Get a feel for what it's like to be an educational psychology student at the U of M. Like or follow the Department of Educational Psychology Facebook page for updates on research, work, and other happenings.
Masters and Ph.D. students choose between two areas of emphasis:
Study how social processes contribute to the success of schools and other educational organizations
Develop, implement, and supervise programs to teach gifted and talented students in K-12 and postsecondary schools and other settings
Visit the College of Education and Human Development's Finance and Funding page for information on tuition.
Submit your application materials by Dec. 1, and you’ll automatically be considered for Graduate School fellowships and departmental awards based on scholastic achievement.

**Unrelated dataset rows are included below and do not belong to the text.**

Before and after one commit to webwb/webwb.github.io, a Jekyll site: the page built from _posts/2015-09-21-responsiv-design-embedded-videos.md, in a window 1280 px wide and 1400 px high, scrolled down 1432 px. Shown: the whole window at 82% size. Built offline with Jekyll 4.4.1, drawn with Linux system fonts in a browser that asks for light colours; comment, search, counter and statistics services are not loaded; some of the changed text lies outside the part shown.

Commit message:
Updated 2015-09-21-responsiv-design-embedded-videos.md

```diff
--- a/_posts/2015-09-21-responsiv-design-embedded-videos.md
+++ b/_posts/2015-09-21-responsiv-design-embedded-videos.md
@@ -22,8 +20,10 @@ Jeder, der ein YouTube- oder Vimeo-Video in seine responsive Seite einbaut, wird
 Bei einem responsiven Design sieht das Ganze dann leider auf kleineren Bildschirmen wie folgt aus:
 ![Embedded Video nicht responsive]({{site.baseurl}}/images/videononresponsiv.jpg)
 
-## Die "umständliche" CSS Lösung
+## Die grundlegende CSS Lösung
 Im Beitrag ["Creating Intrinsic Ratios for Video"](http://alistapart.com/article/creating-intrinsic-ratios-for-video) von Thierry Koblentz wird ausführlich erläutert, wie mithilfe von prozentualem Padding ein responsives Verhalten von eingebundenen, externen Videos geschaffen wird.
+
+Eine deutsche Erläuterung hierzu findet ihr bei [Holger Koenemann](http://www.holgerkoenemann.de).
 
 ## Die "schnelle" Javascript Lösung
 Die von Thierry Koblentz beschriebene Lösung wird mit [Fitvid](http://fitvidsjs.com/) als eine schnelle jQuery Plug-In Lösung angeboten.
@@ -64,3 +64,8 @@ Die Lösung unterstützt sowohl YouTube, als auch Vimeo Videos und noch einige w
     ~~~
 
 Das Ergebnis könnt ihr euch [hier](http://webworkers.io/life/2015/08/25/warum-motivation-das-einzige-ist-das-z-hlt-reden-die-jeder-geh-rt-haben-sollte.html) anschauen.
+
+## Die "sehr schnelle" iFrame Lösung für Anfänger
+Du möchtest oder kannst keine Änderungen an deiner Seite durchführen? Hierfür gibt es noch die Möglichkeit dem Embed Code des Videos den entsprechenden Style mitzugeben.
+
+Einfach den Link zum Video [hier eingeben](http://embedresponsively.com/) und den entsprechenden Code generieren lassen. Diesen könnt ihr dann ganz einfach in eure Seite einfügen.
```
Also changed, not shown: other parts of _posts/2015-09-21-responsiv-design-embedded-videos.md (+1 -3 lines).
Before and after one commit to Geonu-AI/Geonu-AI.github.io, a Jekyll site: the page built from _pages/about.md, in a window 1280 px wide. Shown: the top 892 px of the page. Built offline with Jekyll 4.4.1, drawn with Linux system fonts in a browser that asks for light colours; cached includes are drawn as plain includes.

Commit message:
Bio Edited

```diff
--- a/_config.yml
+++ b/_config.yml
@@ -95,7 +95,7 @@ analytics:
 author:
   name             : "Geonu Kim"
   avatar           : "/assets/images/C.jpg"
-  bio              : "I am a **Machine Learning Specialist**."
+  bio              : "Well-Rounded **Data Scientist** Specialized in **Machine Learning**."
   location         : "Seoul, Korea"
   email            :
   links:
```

Notification of awards will be sent in March.
Get paid to work as a teaching assistant, graduate instructor or research assistant. Graduate assistantships are available through the department, College of Education and Human Development, and the University.
Note: Applicants who complete their applications by the March 1 deadline will be less likely to receive graduate assistantships than students who meet the Dec. 1 deadline.
The Department of Educational Psychology is deeply committed to increasing the diversity of our undergraduate and graduate programs, of our teaching and learning, of our research and clinical practice, and of our outreach and service across fields of educational psychology. Visit our diversity page to learn more about our commitment to diversity and resources for supporting diversity and inclusion.
“I help build a meaningful foundation of support for educators' instructional strategies and the development of students' learning skills using neuroscience.”
Interests: Applying neuroscience findings to educational practice
Research: Examining young children's cognitive process of solving arithmetic problems; studying the influence of arithmetical flexibility on future mathematics achievement and brain development
Work: His current focus: Improving educators' neuroscience literacy; developing mathematical flexibility items